- Exercise objective -
Leave out the pictures. Return every record otherwise untouched.

[Items from a data source]
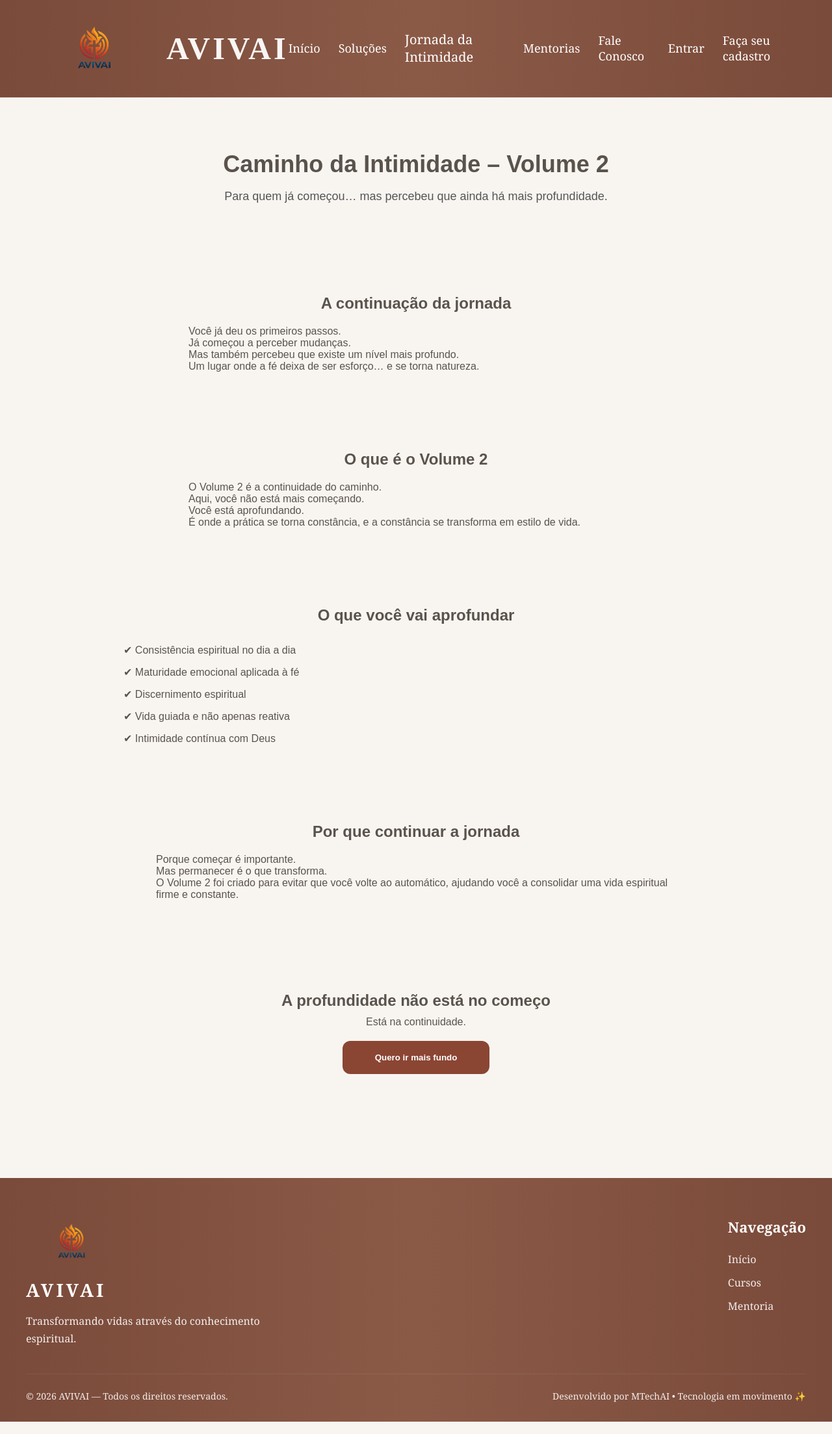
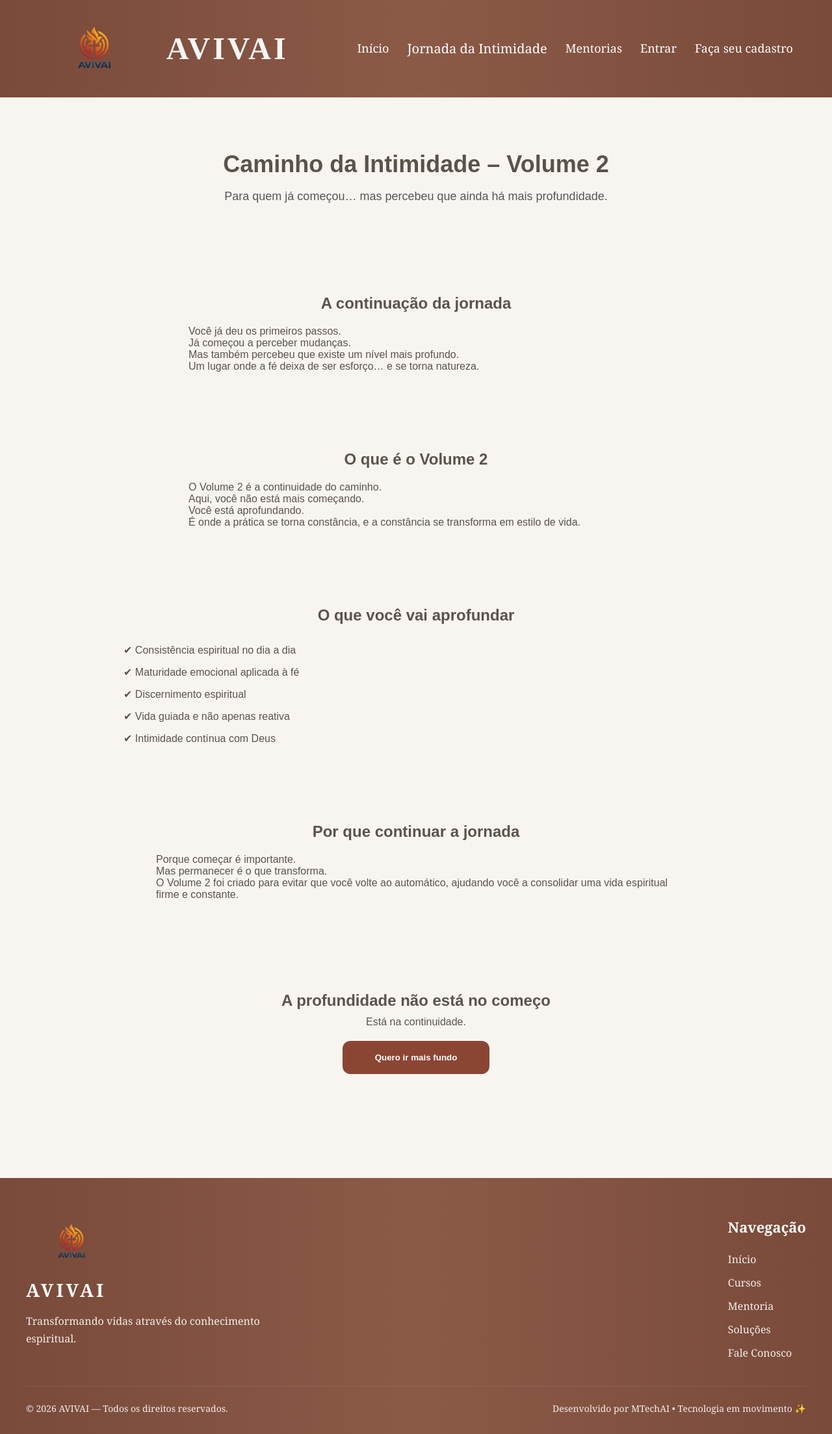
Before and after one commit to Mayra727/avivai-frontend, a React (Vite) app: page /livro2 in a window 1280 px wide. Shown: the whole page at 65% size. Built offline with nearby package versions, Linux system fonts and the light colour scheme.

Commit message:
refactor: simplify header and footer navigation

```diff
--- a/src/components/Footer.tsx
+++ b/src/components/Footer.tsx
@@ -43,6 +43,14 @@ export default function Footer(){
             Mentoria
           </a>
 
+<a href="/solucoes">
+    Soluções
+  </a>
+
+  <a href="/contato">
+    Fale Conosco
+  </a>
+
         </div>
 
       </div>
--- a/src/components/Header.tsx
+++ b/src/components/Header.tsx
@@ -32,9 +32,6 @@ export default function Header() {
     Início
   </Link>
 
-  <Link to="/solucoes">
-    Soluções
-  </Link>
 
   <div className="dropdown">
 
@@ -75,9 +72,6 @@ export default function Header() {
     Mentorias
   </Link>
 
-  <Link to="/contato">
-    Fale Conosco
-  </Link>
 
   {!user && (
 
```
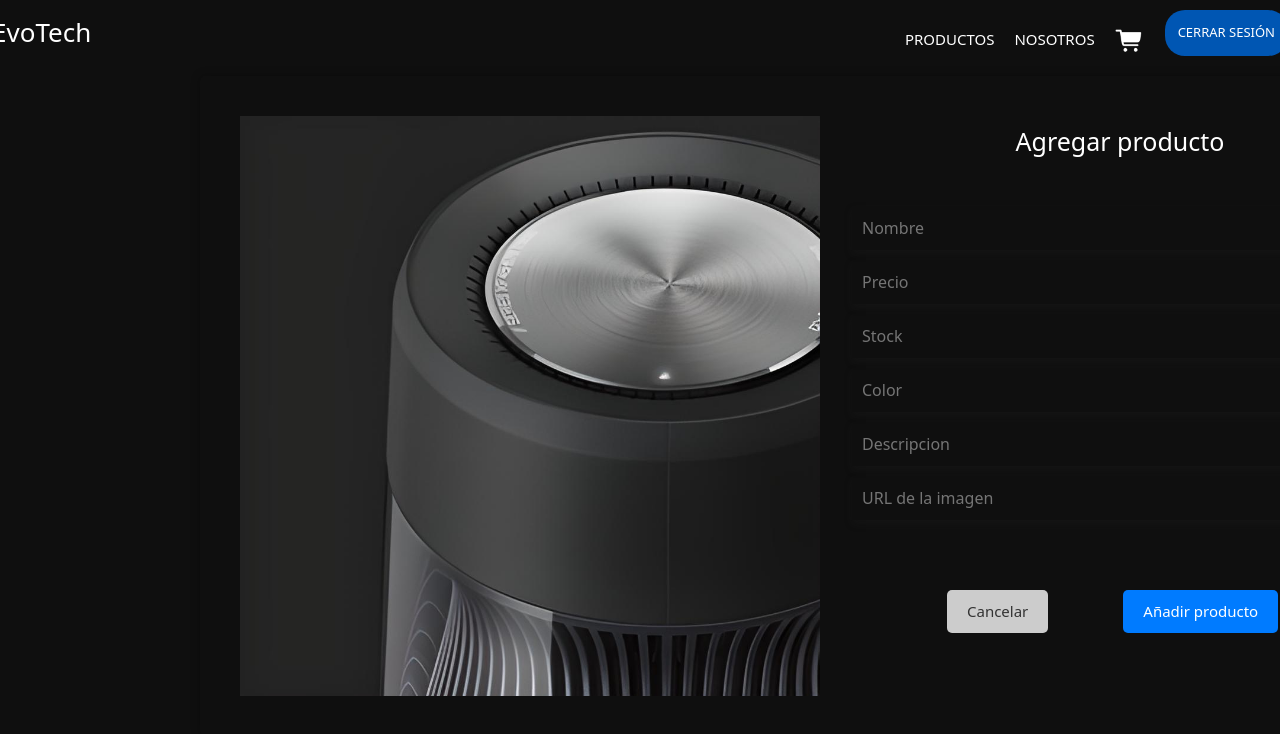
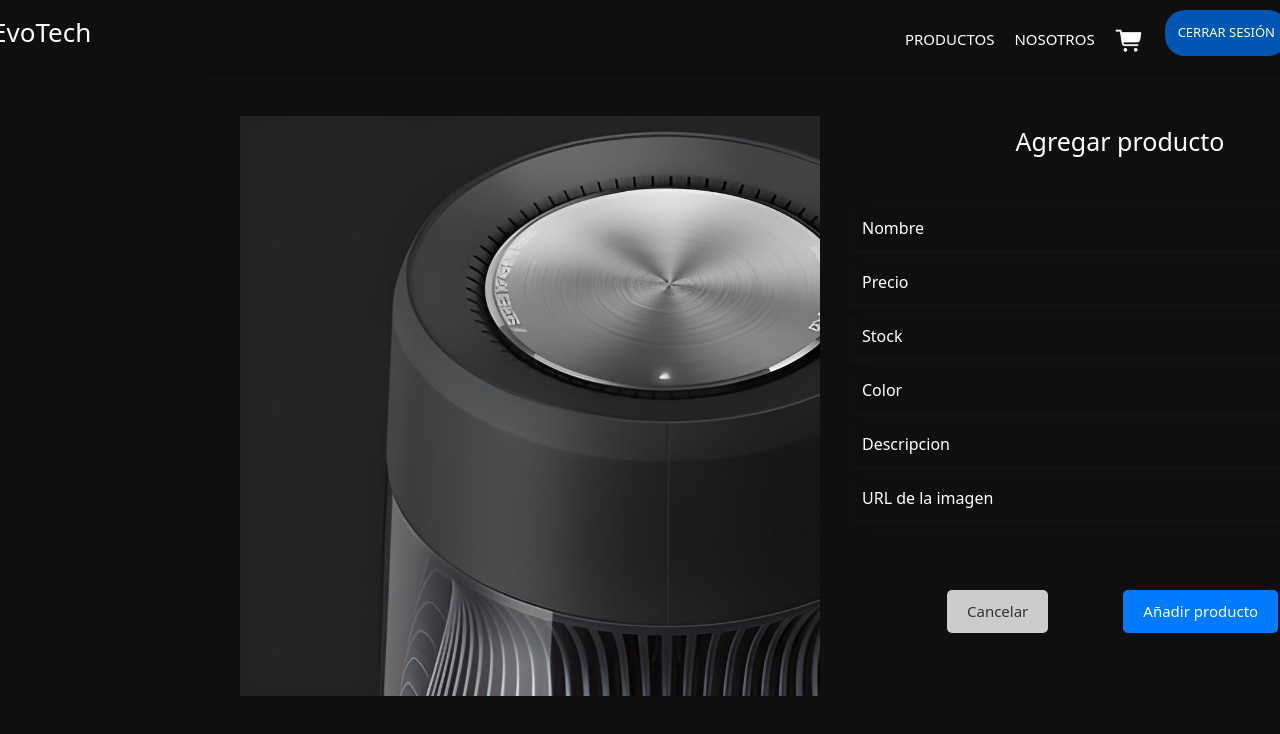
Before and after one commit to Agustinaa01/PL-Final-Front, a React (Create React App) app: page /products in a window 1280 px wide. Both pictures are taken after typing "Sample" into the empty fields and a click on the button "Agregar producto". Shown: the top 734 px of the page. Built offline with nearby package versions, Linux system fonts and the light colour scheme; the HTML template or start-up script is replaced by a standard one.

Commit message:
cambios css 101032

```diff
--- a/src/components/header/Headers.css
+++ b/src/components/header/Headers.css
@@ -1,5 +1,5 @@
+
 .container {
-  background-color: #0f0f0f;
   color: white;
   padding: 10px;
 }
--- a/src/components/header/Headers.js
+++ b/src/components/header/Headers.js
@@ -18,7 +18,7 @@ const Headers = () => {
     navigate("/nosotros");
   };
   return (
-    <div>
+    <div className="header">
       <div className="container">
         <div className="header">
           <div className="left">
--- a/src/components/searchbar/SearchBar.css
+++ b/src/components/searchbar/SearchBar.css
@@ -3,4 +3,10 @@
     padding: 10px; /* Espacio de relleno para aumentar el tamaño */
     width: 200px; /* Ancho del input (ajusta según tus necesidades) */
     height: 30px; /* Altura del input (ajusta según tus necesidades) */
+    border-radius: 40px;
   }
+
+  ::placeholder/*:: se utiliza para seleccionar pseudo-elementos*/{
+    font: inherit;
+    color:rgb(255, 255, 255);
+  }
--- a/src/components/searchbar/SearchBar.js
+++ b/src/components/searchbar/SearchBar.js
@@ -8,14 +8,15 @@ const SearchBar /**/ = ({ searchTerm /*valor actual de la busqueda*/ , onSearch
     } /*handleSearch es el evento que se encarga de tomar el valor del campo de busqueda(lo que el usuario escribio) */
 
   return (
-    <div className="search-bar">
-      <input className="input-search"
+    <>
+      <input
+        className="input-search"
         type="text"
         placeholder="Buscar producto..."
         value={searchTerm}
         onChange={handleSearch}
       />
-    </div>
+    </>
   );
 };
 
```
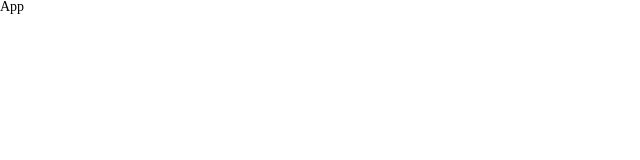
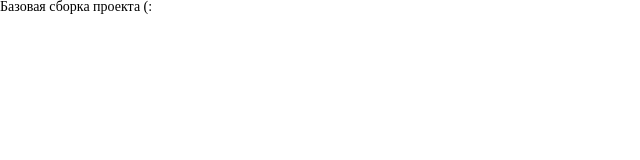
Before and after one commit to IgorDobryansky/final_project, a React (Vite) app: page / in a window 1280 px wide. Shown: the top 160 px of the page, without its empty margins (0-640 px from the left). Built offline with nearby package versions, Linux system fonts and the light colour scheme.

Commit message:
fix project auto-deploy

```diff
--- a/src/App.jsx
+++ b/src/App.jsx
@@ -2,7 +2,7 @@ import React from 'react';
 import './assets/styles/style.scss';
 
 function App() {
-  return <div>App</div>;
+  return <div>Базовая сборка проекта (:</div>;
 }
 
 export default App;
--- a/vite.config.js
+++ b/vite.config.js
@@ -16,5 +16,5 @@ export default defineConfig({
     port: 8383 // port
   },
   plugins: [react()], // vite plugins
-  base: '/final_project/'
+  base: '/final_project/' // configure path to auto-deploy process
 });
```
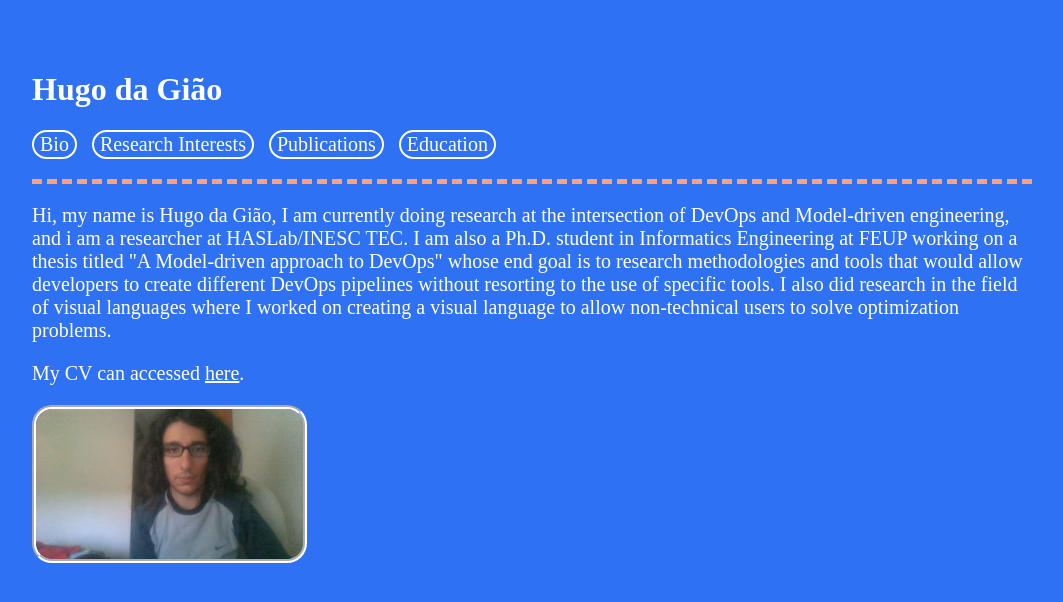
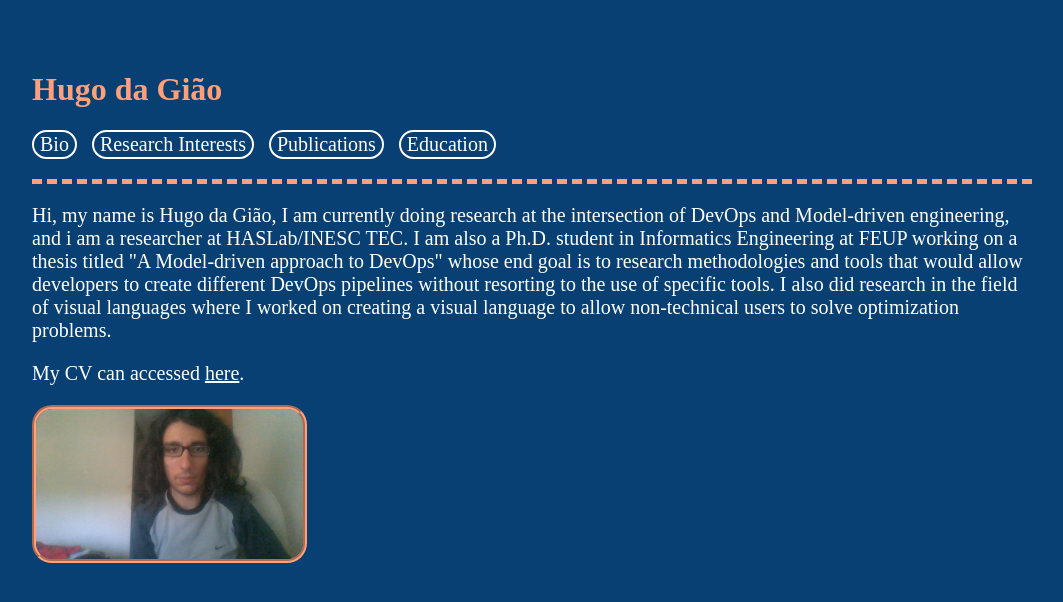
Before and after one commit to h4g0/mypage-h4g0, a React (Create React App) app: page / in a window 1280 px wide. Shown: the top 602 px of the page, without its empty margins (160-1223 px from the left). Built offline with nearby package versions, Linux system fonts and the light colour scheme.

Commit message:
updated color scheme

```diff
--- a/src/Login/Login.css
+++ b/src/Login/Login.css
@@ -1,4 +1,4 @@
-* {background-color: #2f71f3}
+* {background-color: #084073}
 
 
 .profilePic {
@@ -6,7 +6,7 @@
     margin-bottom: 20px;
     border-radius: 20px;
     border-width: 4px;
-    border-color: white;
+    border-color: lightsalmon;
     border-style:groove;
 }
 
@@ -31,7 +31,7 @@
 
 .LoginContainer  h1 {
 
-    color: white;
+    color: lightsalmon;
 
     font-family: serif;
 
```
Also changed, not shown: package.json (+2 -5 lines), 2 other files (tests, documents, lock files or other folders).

- Response below -
Before and after one commit to Mayra727/avivai-frontend, a React (Vite) app: page /livro2 in a window 1280 px wide. Shown: the whole page at 65% size. Built offline with nearby package versions, Linux system fonts and the light colour scheme.

Commit message:
refactor: simplify header and footer navigation

```diff
--- a/src/components/Footer.tsx
+++ b/src/components/Footer.tsx
@@ -43,6 +43,14 @@ export default function Footer(){
             Mentoria
           </a>
 
+<a href="/solucoes">
+    Soluções
+  </a>
+
+  <a href="/contato">
+    Fale Conosco
+  </a>
+
         </div>
 
       </div>
--- a/src/components/Header.tsx
+++ b/src/components/Header.tsx
@@ -32,9 +32,6 @@ export default function Header() {
     Início
   </Link>
 
-  <Link to="/solucoes">
-    Soluções
-  </Link>
 
   <div className="dropdown">
 
@@ -75,9 +72,6 @@ export default function Header() {
     Mentorias
   </Link>
 
-  <Link to="/contato">
-    Fale Conosco
-  </Link>
 
   {!user && (
 
```
Before and after one commit to Agustinaa01/PL-Final-Front, a React (Create React App) app: page /products in a window 1280 px wide. Both pictures are taken after typing "Sample" into the empty fields and a click on the button "Agregar producto". Shown: the top 734 px of the page. Built offline with nearby package versions, Linux system fonts and the light colour scheme; the HTML template or start-up script is replaced by a standard one.

Commit message:
cambios css 101032

```diff
--- a/src/components/header/Headers.css
+++ b/src/components/header/Headers.css
@@ -1,5 +1,5 @@
+
 .container {
-  background-color: #0f0f0f;
   color: white;
   padding: 10px;
 }
--- a/src/components/header/Headers.js
+++ b/src/components/header/Headers.js
@@ -18,7 +18,7 @@ const Headers = () => {
     navigate("/nosotros");
   };
   return (
-    <div>
+    <div className="header">
       <div className="container">
         <div className="header">
           <div className="left">
--- a/src/components/searchbar/SearchBar.css
+++ b/src/components/searchbar/SearchBar.css
@@ -3,4 +3,10 @@
     padding: 10px; /* Espacio de relleno para aumentar el tamaño */
     width: 200px; /* Ancho del input (ajusta según tus necesidades) */
     height: 30px; /* Altura del input (ajusta según tus necesidades) */
+    border-radius: 40px;
   }
+
+  ::placeholder/*:: se utiliza para seleccionar pseudo-elementos*/{
+    font: inherit;
+    color:rgb(255, 255, 255);
+  }
--- a/src/components/searchbar/SearchBar.js
+++ b/src/components/searchbar/SearchBar.js
@@ -8,14 +8,15 @@ const SearchBar /**/ = ({ searchTerm /*valor actual de la busqueda*/ , onSearch
     } /*handleSearch es el evento que se encarga de tomar el valor del campo de busqueda(lo que el usuario escribio) */
 
   return (
-    <div className="search-bar">
-      <input className="input-search"
+    <>
+      <input
+        className="input-search"
         type="text"
         placeholder="Buscar producto..."
         value={searchTerm}
         onChange={handleSearch}
       />
-    </div>
+    </>
   );
 };
 
```
Before and after one commit to IgorDobryansky/final_project, a React (Vite) app: page / in a window 1280 px wide. Shown: the top 160 px of the page, without its empty margins (0-640 px from the left). Built offline with nearby package versions, Linux system fonts and the light colour scheme.

Commit message:
fix project auto-deploy

```diff
--- a/src/App.jsx
+++ b/src/App.jsx
@@ -2,7 +2,7 @@ import React from 'react';
 import './assets/styles/style.scss';
 
 function App() {
-  return <div>App</div>;
+  return <div>Базовая сборка проекта (:</div>;
 }
 
 export default App;
--- a/vite.config.js
+++ b/vite.config.js
@@ -16,5 +16,5 @@ export default defineConfig({
     port: 8383 // port
   },
   plugins: [react()], // vite plugins
-  base: '/final_project/'
+  base: '/final_project/' // configure path to auto-deploy process
 });
```
Before and after one commit to h4g0/mypage-h4g0, a React (Create React App) app: page / in a window 1280 px wide. Shown: the top 602 px of the page, without its empty margins (160-1223 px from the left). Built offline with nearby package versions, Linux system fonts and the light colour scheme.

Commit message:
updated color scheme

```diff
--- a/src/Login/Login.css
+++ b/src/Login/Login.css
@@ -1,4 +1,4 @@
-* {background-color: #2f71f3}
+* {background-color: #084073}
 
 
 .profilePic {
@@ -6,7 +6,7 @@
     margin-bottom: 20px;
     border-radius: 20px;
     border-width: 4px;
-    border-color: white;
+    border-color: lightsalmon;
     border-style:groove;
 }
 
@@ -31,7 +31,7 @@
 
 .LoginContainer  h1 {
 
-    color: white;
+    color: lightsalmon;
 
     font-family: serif;
 
```
Also changed, not shown: package.json (+2 -5 lines), 2 other files (tests, documents, lock files or other folders).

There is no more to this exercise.